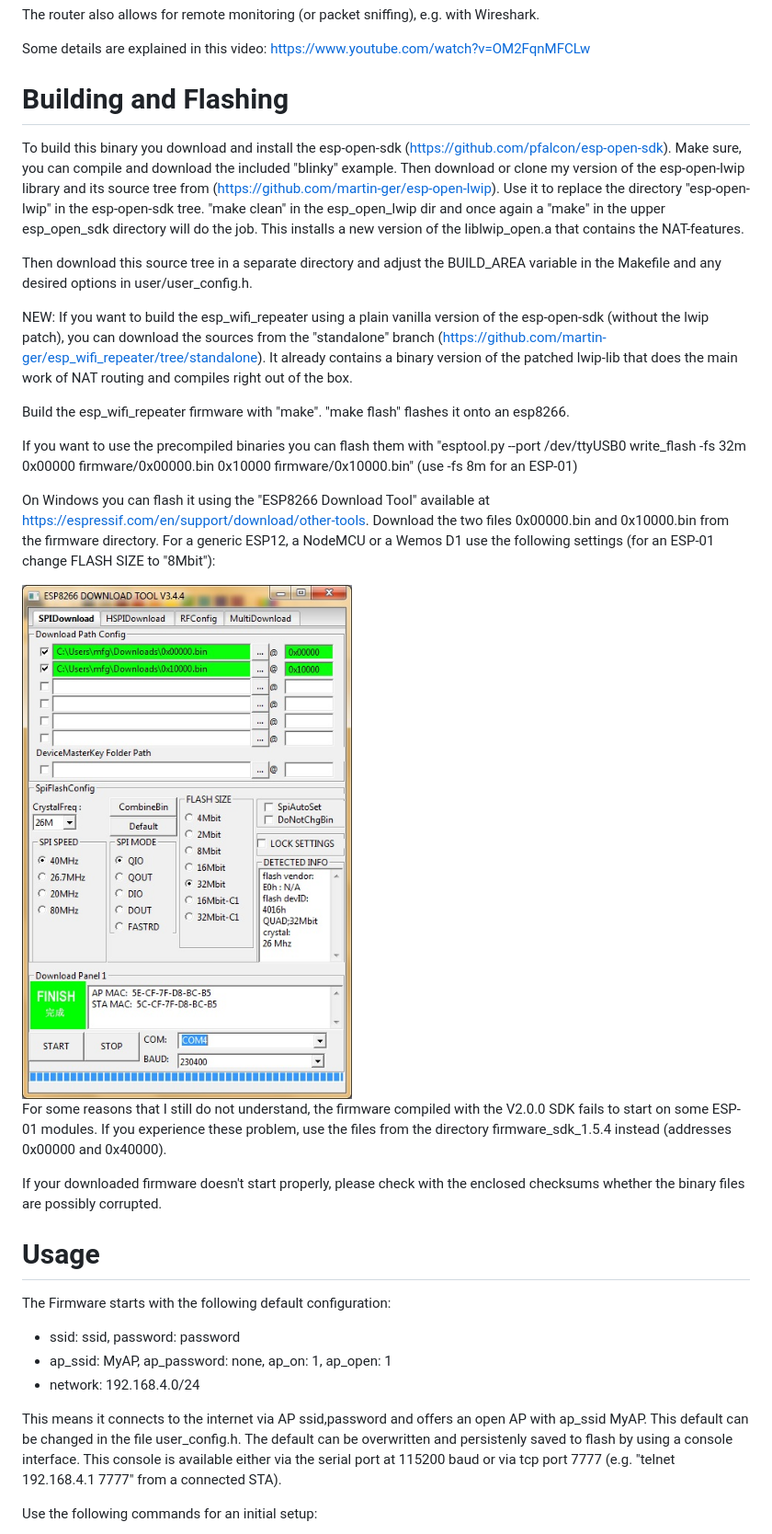
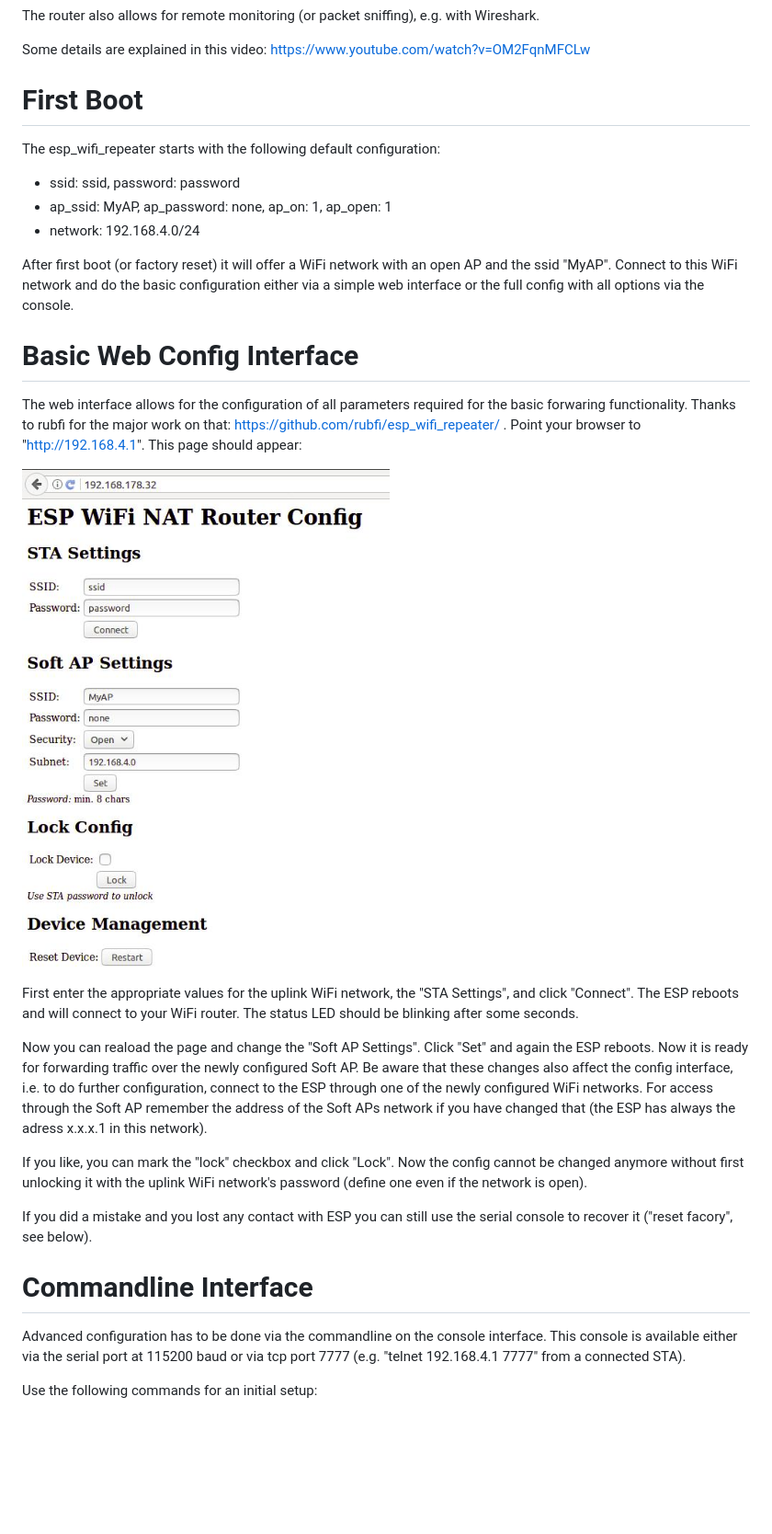
Before and after one commit to martin-ger/esp_wifi_repeater, a Markdown page: README.md, the part around one of its changes. Shown at 92% size. GitHub-like rendering; pictures changed too: WebConfig.jpg (added); blank space fills up the shorter version.

Commit message:
Basic web config, lock saved, and configurable status LED

```diff
--- a/README.md
+++ b/README.md
@@ -9,32 +9,29 @@ The router also allows for remote monitoring (or packet sniffing), e.g. with Wir
 
 Some details are explained in this video: https://www.youtube.com/watch?v=OM2FqnMFCLw
 
-# Building and Flashing
-To build this binary you download and install the esp-open-sdk (https://github.com/pfalcon/esp-open-sdk). Make sure, you can compile and download the included "blinky" example. Then download or clone my version of the esp-open-lwip library and its source tree from (https://github.com/martin-ger/esp-open-lwip). Use it to replace the directory "esp-open-lwip" in the esp-open-sdk tree. "make clean" in the esp_open_lwip dir and once again a "make" in the upper esp_open_sdk directory will do the job. This installs a new version of the liblwip_open.a that contains the NAT-features.
-
-Then download this source tree in a separate directory and adjust the BUILD_AREA variable in the Makefile and any desired options in user/user_config.h.
-
-NEW: If you want to build the esp_wifi_repeater using a plain vanilla version of the esp-open-sdk (without the lwip patch), you can download the sources from the "standalone" branch (https://github.com/martin-ger/esp_wifi_repeater/tree/standalone). It already contains a binary version of the patched lwip-lib that does the main work of NAT routing and compiles right out of the box.
-
-Build the esp_wifi_repeater firmware with "make". "make flash" flashes it onto an esp8266.
-
-If you want to use the precompiled binaries you can flash them with "esptool.py --port /dev/ttyUSB0 write_flash -fs 32m 0x00000 firmware/0x00000.bin 0x10000 firmware/0x10000.bin" (use -fs 8m for an ESP-01)
-
-On Windows you can flash it using the "ESP8266 Download Tool" available at https://espressif.com/en/support/download/other-tools. Download the two files 0x00000.bin and 0x10000.bin from the firmware directory. For a generic ESP12, a NodeMCU or a Wemos D1 use the following settings (for an ESP-01 change FLASH SIZE to "8Mbit"):
-
-<img src="https://raw.githubusercontent.com/martin-ger/esp_wifi_repeater/master/FlashRepeaterWindows.jpg">
-
-For some reasons that I still do not understand, the firmware compiled with the V2.0.0 SDK fails to start on some ESP-01 modules. If you experience these problem, use the files from the directory firmware_sdk_1.5.4 instead (addresses 0x00000 and 0x40000).
-
-If your downloaded firmware doesn't start properly, please check with the enclosed checksums whether the binary files are possibly corrupted.
-
-# Usage
-The Firmware starts with the following default configuration:
+# First Boot
+The esp_wifi_repeater starts with the following default configuration:
 - ssid: ssid, password: password
 - ap_ssid: MyAP, ap_password: none, ap_on: 1, ap_open: 1
 - network: 192.168.4.0/24
 
-This means it connects to the internet via AP ssid,password and offers an open AP with ap_ssid MyAP. This default can be changed in the file user_config.h. The default can be overwritten and persistenly saved to flash by using a console interface. This console is available either via the serial port at 115200 baud or via tcp port 7777 (e.g. "telnet 192.168.4.1 7777" from a connected STA).
+After first boot (or factory reset) it will offer a WiFi network with an open AP and the ssid "MyAP". Connect to this WiFi network and do the basic configuration either via a simple web interface or the full config with all options via the console.
+
+# Basic Web Config Interface
+The web interface allows for the configuration of all parameters required for the basic forwaring functionality. Thanks to rubfi for the major work on that: https://github.com/rubfi/esp_wifi_repeater/ . Point your browser to "http://192.168.4.1". This page should appear:
+
+<img src="https://raw.githubusercontent.com/martin-ger/esp_wifi_repeater/master/WebConfig.jpg">
+
+First enter the appropriate values for the uplink WiFi network, the "STA Settings", and click "Connect". The ESP reboots and will connect to your WiFi router. The status LED should be blinking after some seconds.
+
+Now you can reaload the page and change the "Soft AP Settings". Click "Set" and again the ESP reboots. Now it is ready for forwarding traffic over the newly configured Soft AP. Be aware that these changes also affect the config interface, i.e. to do further configuration, connect to the ESP through one of the newly configured WiFi networks. For access through the Soft AP remember the address of the Soft APs network if you have changed that (the ESP has always the adress x.x.x.1 in this network).
+
+If you like, you can mark the "lock" checkbox and click "Lock". Now the config cannot be changed anymore without first unlocking it with the uplink WiFi network's password (define one even if the network is open).
+
+If you did a mistake and you lost any contact with ESP you can still use the serial console to recover it ("reset facory", see below).
+
+# Commandline Interface
+Advanced configuration has to be done via the commandline on the console interface. This console is available either via the serial port at 115200 baud or via tcp port 7777 (e.g. "telnet 192.168.4.1 7777" from a connected STA).
 
 Use the following commands for an initial setup:
 - set ssid your_home_router's_SSID
```
Also changed, not shown: other parts of README.md (+24 -5 lines), 11 other files.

#####

### What you are asked to do
Using the entries above, return each line in which the word "either" occurs.

### Task solution
-This means it connects to the internet via AP ssid,password and offers an open AP with ap_ssid MyAP. This default can be changed in the file user_config.h. The default can be overwritten and persistenly saved to flash by using a console interface. This console is available either via the serial port at 115200 baud or via tcp port 7777 (e.g. "telnet 192.168.4.1 7777" from a connected STA).
+After first boot (or factory reset) it will offer a WiFi network with an open AP and the ssid "MyAP". Connect to this WiFi network and do the basic configuration either via a simple web interface or the full config with all options via the console.
+Advanced configuration has to be done via the commandline on the console interface. This console is available either via the serial port at 115200 baud or via tcp port 7777 (e.g. "telnet 192.168.4.1 7777" from a connected STA).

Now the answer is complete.